tri-tip vs. london broil
Can anyone definitively describe the difference between these two terms for beef? I have seen two different descriptions of them (tri-tip being one of two cuts from the front of the round, london broil as being a method of cooking top round, bottom round or flank steak) but have also often seen the terms used interchangeably in recipes.
Grilling recipes I've seen indicate either cooking directly over high heat (12-15 min) or alternatively searing each side over high heat then reducing heat to finish (30-35 min).
Anyone care to weigh in on this? TIA.
Others will chime in on the actual cuts, butchering, etc. I do know that london broil isn't always the same cut. Technically, I think, london broil is just the cooking method that has managed to find it's way into the name of a few different cuts of meat.
what I do know is that when I grill the two, I find the result to be very different. Tri tip is much more tender and flavorful when grilled than anything I've done that was labeled london broil.
If you are grilling, go tri-tip. you really can't go wrong...
tri tip is more well-marbled, and will be more flavorful and tender.
You can marinate it, quick grill it whole, or cut crosswise against the grain to creat strip-shaped "steaks". You can also indirect grill it whole in a very slow covered kettle (like oven slow roasting) for tri tip that is prime rib tender.
Cook Illustrated had a feature on London Broil last month.
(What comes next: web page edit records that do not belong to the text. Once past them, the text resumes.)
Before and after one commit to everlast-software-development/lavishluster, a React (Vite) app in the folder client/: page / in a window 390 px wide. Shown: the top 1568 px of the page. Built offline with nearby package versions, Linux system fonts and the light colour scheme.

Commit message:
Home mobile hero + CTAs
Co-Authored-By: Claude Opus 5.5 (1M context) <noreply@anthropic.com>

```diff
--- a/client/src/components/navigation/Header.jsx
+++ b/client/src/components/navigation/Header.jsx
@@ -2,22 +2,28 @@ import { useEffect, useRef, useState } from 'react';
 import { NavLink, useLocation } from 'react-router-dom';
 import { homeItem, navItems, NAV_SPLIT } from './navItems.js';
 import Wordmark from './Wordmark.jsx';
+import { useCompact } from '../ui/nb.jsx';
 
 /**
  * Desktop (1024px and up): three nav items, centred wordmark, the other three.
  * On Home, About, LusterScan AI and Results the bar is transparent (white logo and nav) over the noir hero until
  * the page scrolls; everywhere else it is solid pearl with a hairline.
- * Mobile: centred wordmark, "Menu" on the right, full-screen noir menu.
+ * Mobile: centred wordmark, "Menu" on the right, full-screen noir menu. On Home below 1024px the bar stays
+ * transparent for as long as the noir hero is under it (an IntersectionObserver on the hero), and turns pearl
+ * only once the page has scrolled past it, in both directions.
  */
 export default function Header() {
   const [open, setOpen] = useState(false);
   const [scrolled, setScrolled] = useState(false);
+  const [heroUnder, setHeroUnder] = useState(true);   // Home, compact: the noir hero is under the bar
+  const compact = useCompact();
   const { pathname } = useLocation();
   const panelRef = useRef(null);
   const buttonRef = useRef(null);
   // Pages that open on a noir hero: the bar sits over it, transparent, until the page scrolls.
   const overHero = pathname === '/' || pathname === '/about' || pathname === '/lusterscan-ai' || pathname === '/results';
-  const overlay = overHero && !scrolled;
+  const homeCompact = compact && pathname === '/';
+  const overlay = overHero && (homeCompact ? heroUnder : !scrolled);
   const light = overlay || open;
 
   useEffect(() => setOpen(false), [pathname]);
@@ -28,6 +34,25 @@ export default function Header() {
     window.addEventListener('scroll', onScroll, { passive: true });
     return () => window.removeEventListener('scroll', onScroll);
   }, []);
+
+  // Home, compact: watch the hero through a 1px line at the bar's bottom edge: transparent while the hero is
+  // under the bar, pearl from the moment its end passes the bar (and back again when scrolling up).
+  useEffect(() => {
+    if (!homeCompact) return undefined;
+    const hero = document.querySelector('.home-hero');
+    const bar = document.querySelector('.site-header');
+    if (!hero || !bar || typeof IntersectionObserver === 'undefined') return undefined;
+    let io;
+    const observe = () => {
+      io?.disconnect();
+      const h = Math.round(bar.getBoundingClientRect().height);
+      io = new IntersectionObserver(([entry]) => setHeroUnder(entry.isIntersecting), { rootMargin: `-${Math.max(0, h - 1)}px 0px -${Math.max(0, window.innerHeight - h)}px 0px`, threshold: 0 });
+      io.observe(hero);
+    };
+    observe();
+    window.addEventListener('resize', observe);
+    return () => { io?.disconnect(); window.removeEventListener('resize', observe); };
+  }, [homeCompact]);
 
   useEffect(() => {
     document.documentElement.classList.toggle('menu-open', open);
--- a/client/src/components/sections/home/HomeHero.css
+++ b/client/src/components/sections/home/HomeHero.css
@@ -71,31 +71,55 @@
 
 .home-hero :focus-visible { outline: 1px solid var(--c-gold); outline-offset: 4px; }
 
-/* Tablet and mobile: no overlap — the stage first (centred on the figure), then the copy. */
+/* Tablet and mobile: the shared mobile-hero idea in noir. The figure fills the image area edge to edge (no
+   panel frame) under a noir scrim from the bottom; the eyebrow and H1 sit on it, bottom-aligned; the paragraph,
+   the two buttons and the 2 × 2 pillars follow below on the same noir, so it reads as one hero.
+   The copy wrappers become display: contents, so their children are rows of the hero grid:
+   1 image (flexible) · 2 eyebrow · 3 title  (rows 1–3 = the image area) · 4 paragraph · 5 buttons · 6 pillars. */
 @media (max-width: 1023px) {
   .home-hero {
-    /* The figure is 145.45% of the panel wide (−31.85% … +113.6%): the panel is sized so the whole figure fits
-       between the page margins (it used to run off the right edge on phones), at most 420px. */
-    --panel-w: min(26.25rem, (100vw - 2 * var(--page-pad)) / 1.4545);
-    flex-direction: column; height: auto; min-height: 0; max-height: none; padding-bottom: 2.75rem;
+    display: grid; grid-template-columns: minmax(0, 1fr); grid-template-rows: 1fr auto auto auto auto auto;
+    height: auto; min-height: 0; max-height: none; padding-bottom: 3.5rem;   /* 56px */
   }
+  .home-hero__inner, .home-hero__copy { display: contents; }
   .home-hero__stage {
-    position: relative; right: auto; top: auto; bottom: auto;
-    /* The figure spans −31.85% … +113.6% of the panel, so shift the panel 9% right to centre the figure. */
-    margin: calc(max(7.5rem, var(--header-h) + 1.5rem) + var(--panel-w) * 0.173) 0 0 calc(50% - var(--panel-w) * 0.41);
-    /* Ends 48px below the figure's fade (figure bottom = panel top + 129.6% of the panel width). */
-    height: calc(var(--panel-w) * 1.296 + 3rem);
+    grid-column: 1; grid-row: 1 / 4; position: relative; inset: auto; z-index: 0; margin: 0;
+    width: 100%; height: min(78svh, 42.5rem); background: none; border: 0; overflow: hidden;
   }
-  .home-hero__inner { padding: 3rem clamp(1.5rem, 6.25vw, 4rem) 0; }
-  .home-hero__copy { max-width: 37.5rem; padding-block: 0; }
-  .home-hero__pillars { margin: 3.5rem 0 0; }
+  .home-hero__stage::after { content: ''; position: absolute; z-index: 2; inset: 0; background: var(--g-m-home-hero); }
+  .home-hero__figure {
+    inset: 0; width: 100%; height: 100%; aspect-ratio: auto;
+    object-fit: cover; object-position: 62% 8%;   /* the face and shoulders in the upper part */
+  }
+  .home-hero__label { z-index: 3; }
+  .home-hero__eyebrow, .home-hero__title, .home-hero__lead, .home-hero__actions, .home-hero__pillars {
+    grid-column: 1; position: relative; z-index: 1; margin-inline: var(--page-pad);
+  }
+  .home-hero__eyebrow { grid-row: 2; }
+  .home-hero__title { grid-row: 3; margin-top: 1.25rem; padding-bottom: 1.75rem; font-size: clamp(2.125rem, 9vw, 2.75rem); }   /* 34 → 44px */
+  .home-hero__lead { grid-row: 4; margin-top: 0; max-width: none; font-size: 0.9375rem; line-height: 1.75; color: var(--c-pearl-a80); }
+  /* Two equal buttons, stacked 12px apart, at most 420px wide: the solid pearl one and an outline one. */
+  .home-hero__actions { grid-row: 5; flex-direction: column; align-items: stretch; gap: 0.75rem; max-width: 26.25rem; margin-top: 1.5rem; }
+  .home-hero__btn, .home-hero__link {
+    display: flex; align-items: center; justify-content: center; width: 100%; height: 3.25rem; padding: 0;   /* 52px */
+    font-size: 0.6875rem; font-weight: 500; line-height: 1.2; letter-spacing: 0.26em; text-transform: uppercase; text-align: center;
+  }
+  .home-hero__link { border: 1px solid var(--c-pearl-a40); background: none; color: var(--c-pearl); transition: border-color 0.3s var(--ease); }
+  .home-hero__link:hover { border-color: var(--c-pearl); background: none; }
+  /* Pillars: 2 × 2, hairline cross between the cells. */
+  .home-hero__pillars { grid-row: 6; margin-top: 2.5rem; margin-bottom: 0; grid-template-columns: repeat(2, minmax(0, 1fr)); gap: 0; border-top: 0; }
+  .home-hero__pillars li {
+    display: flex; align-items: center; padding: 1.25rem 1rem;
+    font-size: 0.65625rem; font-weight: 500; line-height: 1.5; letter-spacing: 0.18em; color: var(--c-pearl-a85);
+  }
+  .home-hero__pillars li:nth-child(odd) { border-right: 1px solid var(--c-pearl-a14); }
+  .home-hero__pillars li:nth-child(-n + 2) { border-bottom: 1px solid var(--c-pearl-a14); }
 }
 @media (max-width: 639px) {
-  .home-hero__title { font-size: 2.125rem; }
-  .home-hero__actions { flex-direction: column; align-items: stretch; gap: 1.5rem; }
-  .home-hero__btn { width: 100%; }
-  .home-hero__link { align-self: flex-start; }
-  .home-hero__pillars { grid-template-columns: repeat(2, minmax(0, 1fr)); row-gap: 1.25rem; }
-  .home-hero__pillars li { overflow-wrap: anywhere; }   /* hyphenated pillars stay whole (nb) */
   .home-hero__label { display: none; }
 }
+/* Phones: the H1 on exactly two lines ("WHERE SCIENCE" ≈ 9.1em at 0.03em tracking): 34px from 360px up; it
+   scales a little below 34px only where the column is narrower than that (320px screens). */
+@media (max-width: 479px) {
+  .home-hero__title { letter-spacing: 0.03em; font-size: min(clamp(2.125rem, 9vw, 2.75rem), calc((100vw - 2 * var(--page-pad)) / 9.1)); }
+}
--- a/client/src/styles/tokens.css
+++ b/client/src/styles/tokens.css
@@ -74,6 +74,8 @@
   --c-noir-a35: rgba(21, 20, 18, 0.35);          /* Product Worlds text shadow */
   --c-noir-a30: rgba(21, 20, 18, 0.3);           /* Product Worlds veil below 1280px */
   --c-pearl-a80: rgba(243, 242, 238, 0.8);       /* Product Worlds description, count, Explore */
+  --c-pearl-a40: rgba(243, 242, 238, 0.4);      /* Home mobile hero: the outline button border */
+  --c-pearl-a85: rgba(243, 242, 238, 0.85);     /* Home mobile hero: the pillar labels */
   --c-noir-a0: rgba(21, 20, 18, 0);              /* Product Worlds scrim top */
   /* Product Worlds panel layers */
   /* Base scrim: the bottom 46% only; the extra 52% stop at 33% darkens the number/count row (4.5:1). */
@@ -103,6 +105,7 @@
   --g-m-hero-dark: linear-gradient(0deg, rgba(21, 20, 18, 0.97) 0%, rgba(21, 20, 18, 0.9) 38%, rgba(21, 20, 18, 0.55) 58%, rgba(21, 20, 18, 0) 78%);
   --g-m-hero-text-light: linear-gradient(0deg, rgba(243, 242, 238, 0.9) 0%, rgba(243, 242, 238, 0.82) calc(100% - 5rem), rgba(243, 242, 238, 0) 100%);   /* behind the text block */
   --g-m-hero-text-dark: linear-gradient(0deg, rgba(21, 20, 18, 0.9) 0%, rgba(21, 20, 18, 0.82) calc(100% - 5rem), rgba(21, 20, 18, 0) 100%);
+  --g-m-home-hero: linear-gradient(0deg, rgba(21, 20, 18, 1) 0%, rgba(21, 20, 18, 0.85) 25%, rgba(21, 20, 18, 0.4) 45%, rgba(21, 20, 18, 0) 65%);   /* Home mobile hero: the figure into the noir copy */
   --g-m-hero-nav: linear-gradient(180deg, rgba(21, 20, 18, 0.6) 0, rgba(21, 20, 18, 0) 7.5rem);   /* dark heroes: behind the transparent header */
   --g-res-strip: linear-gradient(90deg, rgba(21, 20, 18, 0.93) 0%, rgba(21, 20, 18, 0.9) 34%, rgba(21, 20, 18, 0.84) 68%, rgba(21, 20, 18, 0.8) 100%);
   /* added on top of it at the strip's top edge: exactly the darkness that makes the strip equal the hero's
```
They said it's not a cut OR cooking method, rather a sort of marketing term that dresses up a cheaper cut of meat, like top round. It sort of depends where you buy it.
Tri Tip is the point end of sirloin. It is a former "waste cut" (it went into the grinder) that found popularity in the 1970's in the Central Valley of California. It used to be as inexpensive as cheap hamburger. It became popular in the central valley served as "Santa Maria Barbeque", served with beans and sourdough. I prefer to season it (@ 6 hours with a dry rub) Sear in on a high heat grill , than cook it to medium rare over indirect heat. Let it rest for 15 minutes and cut on a bias.
London broil is ussual done with top or bottom round. I too have read the cook illustarted article, and it is quite useful and informative. In order to end up with a great finished product you need to give these cuts a long prep and close attention when cooking. Round can yield very nice results when treated well, but is leathery when overcooked, and can taste off if it doesn't at leat get some salt several hours before hitting the grill.
When offered the choice I would recomend tri tip. It's more forgiving.
I dry rubbed and smoked a London Broil over Mesquite for a couple hours over the weekend, let it cool and sliced it very thin against the grain. It made some of the very best steak sandwiches that I have ever had.